For each line in the data below that has the word "picked", copy that line.

Revision tracking records:
________

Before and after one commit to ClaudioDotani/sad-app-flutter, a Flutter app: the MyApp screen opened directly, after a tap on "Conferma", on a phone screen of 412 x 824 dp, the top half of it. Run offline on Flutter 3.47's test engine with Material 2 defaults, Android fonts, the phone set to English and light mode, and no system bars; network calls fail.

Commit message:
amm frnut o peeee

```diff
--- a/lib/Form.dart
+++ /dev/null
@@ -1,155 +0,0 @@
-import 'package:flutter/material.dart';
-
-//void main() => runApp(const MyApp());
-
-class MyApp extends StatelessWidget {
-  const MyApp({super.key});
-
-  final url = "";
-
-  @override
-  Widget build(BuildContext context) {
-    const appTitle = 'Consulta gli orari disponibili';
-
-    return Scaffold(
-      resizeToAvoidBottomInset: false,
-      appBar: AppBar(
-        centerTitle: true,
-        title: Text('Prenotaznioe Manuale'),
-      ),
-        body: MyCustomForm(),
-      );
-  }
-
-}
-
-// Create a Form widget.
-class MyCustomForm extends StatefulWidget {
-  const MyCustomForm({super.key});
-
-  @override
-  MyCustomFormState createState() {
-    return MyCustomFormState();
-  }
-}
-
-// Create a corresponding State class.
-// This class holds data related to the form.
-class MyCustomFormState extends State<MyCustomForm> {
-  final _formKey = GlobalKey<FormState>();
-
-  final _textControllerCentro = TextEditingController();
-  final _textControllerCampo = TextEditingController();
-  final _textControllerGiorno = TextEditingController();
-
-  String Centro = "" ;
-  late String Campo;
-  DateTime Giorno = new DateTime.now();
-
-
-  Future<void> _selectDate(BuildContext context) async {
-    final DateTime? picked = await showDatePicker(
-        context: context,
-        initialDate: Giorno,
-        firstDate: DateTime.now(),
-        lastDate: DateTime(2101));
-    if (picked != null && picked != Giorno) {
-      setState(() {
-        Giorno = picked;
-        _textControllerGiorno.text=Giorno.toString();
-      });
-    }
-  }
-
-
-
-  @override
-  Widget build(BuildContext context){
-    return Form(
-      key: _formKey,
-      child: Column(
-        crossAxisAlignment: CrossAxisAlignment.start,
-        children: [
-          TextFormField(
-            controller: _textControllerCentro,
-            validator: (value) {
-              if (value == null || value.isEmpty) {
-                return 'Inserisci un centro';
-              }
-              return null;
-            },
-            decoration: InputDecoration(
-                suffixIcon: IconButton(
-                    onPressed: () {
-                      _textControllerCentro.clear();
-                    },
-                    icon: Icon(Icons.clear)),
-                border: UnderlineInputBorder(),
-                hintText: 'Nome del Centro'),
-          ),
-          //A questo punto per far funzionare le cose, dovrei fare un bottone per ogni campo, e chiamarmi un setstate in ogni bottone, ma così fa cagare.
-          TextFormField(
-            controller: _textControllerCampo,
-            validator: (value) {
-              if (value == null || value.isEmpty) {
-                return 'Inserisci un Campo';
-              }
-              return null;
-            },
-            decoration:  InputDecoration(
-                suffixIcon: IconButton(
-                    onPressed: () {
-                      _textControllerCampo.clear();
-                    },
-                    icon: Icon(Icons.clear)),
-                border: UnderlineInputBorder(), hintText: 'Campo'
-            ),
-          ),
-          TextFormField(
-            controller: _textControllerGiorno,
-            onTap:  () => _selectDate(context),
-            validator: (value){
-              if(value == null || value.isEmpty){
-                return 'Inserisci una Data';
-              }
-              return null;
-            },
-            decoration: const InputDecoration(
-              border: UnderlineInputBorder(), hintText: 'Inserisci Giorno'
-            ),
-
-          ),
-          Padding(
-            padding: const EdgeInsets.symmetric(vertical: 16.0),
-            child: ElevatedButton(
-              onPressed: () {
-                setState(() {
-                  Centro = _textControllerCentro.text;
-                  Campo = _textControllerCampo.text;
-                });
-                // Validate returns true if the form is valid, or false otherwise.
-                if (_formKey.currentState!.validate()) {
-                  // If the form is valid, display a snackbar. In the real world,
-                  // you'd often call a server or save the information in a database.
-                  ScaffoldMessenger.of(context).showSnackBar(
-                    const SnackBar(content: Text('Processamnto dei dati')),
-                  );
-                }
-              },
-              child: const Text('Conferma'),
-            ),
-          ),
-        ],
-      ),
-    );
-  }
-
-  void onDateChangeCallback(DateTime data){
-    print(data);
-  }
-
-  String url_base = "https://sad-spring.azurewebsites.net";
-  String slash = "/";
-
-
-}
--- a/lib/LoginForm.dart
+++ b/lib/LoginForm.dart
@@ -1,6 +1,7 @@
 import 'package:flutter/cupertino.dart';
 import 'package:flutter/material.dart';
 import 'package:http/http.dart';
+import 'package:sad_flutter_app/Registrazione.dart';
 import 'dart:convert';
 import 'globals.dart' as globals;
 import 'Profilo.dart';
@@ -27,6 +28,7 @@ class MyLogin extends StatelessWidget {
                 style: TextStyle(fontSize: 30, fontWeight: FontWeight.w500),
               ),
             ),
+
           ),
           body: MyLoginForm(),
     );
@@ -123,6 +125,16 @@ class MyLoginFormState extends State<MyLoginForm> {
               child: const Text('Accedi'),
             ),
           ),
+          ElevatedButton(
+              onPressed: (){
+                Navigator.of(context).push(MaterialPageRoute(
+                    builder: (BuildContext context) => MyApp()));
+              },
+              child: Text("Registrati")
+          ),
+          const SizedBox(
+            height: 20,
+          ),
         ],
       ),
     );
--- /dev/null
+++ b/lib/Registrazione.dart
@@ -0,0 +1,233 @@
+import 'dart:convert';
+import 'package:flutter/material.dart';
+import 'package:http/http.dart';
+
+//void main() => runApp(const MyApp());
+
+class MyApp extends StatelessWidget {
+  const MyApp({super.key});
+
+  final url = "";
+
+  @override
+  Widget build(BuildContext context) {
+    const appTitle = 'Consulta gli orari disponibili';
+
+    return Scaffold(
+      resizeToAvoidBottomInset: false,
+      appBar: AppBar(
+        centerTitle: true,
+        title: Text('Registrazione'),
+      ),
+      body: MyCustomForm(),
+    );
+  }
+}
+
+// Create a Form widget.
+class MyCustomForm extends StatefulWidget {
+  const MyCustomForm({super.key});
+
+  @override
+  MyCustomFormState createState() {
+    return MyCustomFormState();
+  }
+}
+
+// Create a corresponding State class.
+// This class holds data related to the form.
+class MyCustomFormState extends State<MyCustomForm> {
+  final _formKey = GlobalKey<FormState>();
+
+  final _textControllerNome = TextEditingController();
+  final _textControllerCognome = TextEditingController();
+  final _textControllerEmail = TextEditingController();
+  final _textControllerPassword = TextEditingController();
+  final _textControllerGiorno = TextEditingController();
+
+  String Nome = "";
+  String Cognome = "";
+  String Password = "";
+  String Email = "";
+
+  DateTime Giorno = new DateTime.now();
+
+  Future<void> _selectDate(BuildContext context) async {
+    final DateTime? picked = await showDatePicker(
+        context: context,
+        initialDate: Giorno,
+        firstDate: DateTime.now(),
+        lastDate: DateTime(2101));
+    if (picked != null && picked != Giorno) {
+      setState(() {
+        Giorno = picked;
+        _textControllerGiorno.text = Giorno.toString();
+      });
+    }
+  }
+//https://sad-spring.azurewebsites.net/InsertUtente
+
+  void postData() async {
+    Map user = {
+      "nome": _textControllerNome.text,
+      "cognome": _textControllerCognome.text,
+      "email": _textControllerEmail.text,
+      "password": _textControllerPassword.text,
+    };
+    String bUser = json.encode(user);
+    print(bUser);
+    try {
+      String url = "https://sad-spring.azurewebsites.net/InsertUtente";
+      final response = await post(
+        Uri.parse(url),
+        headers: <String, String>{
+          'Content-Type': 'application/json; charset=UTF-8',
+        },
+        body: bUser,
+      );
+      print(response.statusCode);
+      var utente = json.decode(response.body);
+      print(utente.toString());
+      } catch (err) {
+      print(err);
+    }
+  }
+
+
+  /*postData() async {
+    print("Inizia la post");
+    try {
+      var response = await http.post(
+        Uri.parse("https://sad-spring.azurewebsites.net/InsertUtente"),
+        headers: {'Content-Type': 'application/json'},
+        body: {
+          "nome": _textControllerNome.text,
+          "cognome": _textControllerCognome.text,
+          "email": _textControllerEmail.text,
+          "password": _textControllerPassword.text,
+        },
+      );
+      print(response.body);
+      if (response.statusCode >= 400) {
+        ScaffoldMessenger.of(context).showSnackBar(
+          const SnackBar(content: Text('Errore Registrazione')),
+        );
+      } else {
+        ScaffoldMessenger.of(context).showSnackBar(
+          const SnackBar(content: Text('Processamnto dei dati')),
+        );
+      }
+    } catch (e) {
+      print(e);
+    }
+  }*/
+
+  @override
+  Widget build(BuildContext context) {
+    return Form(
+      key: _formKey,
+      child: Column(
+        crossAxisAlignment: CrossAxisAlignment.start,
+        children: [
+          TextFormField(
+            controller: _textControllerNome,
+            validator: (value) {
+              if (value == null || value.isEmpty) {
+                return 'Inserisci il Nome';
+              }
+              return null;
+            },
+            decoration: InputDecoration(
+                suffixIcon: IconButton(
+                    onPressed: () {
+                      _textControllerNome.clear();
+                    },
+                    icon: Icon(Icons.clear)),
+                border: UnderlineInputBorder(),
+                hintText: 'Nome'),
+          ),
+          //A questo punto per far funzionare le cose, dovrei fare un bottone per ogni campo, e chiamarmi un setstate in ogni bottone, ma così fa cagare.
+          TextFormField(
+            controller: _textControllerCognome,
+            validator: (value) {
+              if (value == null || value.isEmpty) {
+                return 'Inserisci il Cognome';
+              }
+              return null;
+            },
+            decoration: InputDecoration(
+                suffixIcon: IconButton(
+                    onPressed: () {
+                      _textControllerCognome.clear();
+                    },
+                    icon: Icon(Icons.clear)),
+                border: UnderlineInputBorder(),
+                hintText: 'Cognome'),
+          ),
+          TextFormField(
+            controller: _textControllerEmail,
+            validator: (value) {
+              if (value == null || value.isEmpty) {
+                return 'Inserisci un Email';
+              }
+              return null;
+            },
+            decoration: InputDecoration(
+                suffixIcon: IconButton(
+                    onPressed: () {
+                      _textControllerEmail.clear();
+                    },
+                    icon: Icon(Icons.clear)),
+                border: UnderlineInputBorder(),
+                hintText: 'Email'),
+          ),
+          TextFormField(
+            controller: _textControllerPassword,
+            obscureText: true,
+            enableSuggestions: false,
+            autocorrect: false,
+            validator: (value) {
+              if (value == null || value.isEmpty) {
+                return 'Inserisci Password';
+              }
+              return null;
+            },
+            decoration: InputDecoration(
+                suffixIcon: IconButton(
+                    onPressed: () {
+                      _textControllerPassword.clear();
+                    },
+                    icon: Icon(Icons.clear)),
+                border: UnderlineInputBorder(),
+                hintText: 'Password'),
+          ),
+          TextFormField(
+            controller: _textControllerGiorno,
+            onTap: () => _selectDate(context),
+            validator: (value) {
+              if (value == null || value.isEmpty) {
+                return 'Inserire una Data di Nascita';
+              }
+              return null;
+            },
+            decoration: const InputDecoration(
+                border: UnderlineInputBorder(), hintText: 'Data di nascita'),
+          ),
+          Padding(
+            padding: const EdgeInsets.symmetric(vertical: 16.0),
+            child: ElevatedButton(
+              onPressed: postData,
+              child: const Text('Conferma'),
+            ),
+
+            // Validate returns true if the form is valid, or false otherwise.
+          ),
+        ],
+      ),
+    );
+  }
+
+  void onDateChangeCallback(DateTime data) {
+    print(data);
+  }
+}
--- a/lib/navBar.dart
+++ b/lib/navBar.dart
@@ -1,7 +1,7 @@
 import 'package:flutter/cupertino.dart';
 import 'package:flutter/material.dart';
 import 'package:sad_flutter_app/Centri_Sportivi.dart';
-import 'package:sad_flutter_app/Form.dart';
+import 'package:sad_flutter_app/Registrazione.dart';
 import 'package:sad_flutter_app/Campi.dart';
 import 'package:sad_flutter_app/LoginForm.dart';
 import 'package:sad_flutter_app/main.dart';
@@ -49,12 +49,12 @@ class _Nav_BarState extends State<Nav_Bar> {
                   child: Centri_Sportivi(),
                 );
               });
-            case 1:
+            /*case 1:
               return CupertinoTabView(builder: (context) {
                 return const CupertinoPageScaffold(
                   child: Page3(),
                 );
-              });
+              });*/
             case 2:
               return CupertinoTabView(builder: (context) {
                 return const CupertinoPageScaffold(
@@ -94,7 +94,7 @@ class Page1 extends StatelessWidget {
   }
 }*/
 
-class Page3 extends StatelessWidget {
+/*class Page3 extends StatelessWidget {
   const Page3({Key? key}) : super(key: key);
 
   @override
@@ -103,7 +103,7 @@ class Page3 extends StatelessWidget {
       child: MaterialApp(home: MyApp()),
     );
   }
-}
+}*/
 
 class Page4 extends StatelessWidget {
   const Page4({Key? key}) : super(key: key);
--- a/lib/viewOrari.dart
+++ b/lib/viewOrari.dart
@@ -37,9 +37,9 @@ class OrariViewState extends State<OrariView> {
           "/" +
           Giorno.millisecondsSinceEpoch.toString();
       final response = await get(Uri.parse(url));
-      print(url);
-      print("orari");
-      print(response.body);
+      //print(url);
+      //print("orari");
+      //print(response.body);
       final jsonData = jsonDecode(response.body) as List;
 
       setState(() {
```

________

■ Problem solution ■
-    final DateTime? picked = await showDatePicker(
-    if (picked != null && picked != Giorno) {
-        Giorno = picked;
+    final DateTime? picked = await showDatePicker(
+    if (picked != null && picked != Giorno) {
+        Giorno = picked;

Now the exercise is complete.